----- GIVEN RECORDS -----

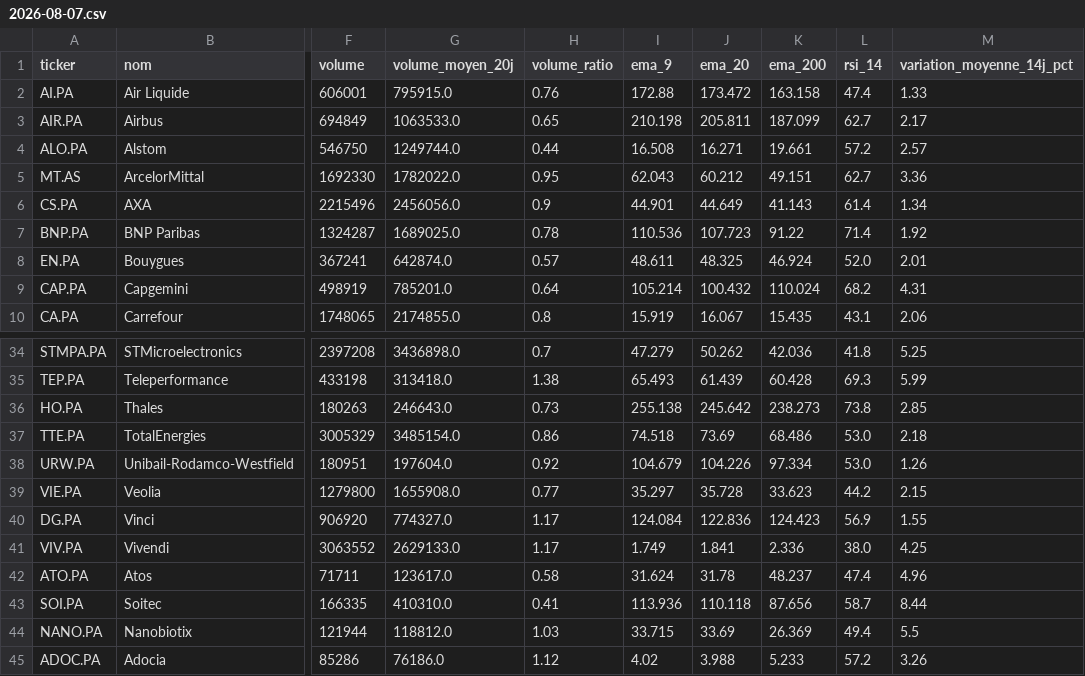
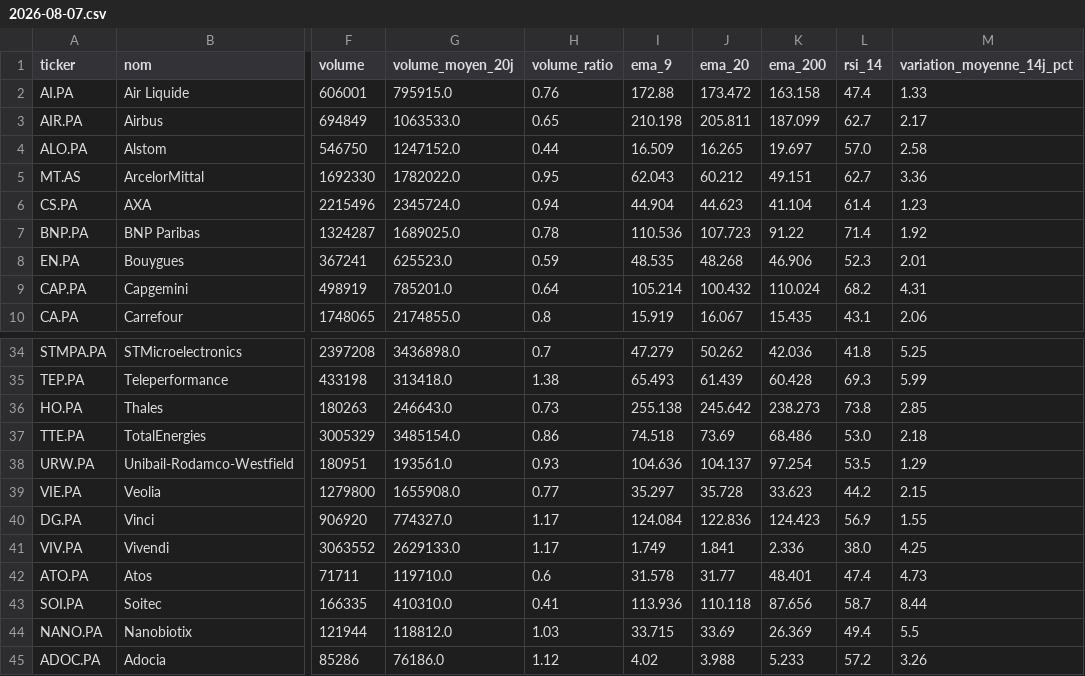
Before and after one commit to Mattaranka/pea-scannerV2.03, a CSV file: data/history/2026-08-07.csv, drawn as a sheet; only a part is shown, gaps mark what is left out; the diff covers the shown part only; the diff names each change by its address in the sheet, - before the commit and + after, or states it on an @@ line.

```diff
--- a/data/history/2026-08-07.csv
+++ b/data/history/2026-08-07.csv
-G4 (volume_moyen_20j): 1249744.0
+G4 (volume_moyen_20j): 1247152.0
-I4 (ema_9): 16.508
+I4 (ema_9): 16.509
-J4 (ema_20): 16.271
+J4 (ema_20): 16.265
-K4 (ema_200): 19.661
+K4 (ema_200): 19.697
-L4 (rsi_14): 57.2
+L4 (rsi_14): 57.0
-M4 (variation_moyenne_14j_pct): 2.57
+M4 (variation_moyenne_14j_pct): 2.58
-G6 (volume_moyen_20j): 2456056.0
+G6 (volume_moyen_20j): 2345724.0
-H6 (volume_ratio): 0.9
+H6 (volume_ratio): 0.94
-I6 (ema_9): 44.901
+I6 (ema_9): 44.904
-J6 (ema_20): 44.649
+J6 (ema_20): 44.623
-K6 (ema_200): 41.143
+K6 (ema_200): 41.104
-M6 (variation_moyenne_14j_pct): 1.34
+M6 (variation_moyenne_14j_pct): 1.23
-G8 (volume_moyen_20j): 642874.0
+G8 (volume_moyen_20j): 625523.0
-H8 (volume_ratio): 0.57
+H8 (volume_ratio): 0.59
-I8 (ema_9): 48.611
+I8 (ema_9): 48.535
-J8 (ema_20): 48.325
+J8 (ema_20): 48.268
-K8 (ema_200): 46.924
+K8 (ema_200): 46.906
-L8 (rsi_14): 52.0
+L8 (rsi_14): 52.3
-G38 (volume_moyen_20j): 197604.0
+G38 (volume_moyen_20j): 193561.0
-H38 (volume_ratio): 0.92
+H38 (volume_ratio): 0.93
-I38 (ema_9): 104.679
+I38 (ema_9): 104.636
-J38 (ema_20): 104.226
+J38 (ema_20): 104.137
-K38 (ema_200): 97.334
+K38 (ema_200): 97.254
-L38 (rsi_14): 53.0
+L38 (rsi_14): 53.5
-M38 (variation_moyenne_14j_pct): 1.26
+M38 (variation_moyenne_14j_pct): 1.29
-G42 (volume_moyen_20j): 123617.0
+G42 (volume_moyen_20j): 119710.0
-H42 (volume_ratio): 0.58
+H42 (volume_ratio): 0.6
-I42 (ema_9): 31.624
+I42 (ema_9): 31.578
-J42 (ema_20): 31.78
+J42 (ema_20): 31.77
-K42 (ema_200): 48.237
+K42 (ema_200): 48.401
-M42 (variation_moyenne_14j_pct): 4.96
+M42 (variation_moyenne_14j_pct): 4.73
```
Also changed, not shown: 32 edited cells elsewhere in this file, 2 other files.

-----

[ACTIVITY]: Show a copy of each line from the records above in which the string "file" occurs.

[ANSWER BELOW]:
Before and after one commit to Mattaranka/pea-scannerV2.03, a CSV file: data/history/2026-08-07.csv, drawn as a sheet; only a part is shown, gaps mark what is left out; the diff covers the shown part only; the diff names each change by its address in the sheet, - before the commit and + after, or states it on an @@ line.
Also changed, not shown: 32 edited cells elsewhere in this file, 2 other files.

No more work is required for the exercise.